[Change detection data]
[Start of section]

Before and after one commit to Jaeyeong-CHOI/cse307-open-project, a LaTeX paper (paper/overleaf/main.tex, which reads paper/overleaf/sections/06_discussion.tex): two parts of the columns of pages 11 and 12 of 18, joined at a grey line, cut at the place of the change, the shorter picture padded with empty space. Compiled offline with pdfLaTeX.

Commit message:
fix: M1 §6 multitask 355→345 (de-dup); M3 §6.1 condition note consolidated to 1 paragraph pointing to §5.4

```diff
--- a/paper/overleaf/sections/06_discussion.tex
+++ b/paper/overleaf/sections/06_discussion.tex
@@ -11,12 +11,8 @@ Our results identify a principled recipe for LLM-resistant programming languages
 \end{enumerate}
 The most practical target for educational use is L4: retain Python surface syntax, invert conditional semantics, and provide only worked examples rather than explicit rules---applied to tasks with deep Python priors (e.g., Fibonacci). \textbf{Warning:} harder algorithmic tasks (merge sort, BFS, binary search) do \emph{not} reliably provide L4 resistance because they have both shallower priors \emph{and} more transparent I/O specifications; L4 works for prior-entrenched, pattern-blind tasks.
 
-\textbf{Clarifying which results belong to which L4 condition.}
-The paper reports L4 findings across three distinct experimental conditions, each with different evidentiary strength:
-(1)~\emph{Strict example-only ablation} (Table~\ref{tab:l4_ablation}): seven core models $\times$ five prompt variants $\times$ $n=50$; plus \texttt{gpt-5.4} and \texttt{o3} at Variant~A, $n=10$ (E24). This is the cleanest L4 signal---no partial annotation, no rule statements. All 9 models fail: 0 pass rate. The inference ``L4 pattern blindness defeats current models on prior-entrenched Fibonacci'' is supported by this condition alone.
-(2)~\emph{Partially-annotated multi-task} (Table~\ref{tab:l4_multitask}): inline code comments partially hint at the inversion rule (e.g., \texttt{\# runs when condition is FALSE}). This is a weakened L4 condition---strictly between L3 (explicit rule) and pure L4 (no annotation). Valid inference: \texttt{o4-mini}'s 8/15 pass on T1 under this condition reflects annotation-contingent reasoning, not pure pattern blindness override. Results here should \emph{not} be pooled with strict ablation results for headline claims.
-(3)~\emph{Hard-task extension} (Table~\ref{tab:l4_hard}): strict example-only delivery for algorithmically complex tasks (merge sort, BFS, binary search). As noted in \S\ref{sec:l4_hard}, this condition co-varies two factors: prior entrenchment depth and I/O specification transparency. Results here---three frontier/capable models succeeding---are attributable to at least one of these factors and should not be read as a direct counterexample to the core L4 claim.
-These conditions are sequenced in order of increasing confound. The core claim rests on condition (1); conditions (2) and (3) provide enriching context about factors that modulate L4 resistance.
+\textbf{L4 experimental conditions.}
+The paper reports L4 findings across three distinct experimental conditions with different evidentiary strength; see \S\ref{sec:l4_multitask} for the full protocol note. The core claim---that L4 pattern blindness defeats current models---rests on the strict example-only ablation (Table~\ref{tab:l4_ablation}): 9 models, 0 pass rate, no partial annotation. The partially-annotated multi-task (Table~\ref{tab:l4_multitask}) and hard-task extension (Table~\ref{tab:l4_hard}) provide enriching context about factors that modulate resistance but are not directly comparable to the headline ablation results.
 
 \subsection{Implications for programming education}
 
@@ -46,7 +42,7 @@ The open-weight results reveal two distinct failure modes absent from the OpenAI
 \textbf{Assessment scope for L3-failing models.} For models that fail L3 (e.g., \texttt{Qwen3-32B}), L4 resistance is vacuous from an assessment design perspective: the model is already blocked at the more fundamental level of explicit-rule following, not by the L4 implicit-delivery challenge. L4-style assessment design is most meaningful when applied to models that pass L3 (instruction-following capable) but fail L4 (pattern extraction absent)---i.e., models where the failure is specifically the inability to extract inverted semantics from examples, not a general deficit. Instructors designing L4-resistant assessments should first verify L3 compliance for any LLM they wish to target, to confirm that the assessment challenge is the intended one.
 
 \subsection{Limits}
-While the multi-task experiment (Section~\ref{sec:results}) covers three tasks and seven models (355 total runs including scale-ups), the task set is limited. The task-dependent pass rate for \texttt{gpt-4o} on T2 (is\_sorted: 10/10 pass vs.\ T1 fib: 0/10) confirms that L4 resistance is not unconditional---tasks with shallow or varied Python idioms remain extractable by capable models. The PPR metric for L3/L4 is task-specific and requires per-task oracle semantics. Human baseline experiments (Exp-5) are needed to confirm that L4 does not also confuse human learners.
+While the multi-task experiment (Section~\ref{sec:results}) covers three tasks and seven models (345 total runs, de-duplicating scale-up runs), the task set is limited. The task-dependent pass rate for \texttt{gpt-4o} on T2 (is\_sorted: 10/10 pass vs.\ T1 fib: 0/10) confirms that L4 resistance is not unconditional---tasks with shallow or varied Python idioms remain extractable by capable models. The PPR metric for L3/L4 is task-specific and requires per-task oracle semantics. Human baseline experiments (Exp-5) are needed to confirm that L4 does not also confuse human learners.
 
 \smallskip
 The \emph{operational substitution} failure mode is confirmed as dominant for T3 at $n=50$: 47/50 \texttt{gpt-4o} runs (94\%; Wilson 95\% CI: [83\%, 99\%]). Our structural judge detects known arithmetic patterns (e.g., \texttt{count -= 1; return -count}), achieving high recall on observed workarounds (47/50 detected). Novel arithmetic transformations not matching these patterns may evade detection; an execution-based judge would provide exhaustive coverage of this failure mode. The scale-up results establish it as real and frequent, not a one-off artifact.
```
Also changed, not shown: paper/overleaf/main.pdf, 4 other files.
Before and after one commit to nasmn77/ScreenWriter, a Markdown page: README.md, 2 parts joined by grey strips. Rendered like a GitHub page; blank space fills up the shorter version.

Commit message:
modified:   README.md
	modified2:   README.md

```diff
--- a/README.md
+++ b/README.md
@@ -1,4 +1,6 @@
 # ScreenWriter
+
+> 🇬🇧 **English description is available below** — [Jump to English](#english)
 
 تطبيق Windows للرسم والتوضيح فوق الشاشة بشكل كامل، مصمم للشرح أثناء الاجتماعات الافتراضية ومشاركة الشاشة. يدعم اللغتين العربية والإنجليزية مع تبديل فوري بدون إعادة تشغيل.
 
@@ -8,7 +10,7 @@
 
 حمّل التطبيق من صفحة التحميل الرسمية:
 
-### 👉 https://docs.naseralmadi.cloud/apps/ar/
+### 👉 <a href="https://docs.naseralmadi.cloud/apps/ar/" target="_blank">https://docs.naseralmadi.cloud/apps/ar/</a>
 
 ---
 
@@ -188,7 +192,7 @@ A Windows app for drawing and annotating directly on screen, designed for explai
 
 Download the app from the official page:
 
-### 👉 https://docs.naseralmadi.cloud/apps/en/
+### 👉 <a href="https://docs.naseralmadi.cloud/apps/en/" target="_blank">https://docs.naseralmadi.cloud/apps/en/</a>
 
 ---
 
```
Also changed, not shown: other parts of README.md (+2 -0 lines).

[End of section]

_Your assignment_: Line count for "parts": give the number of lines in the data above that include it, and nothing else.

_Expected answer_: 3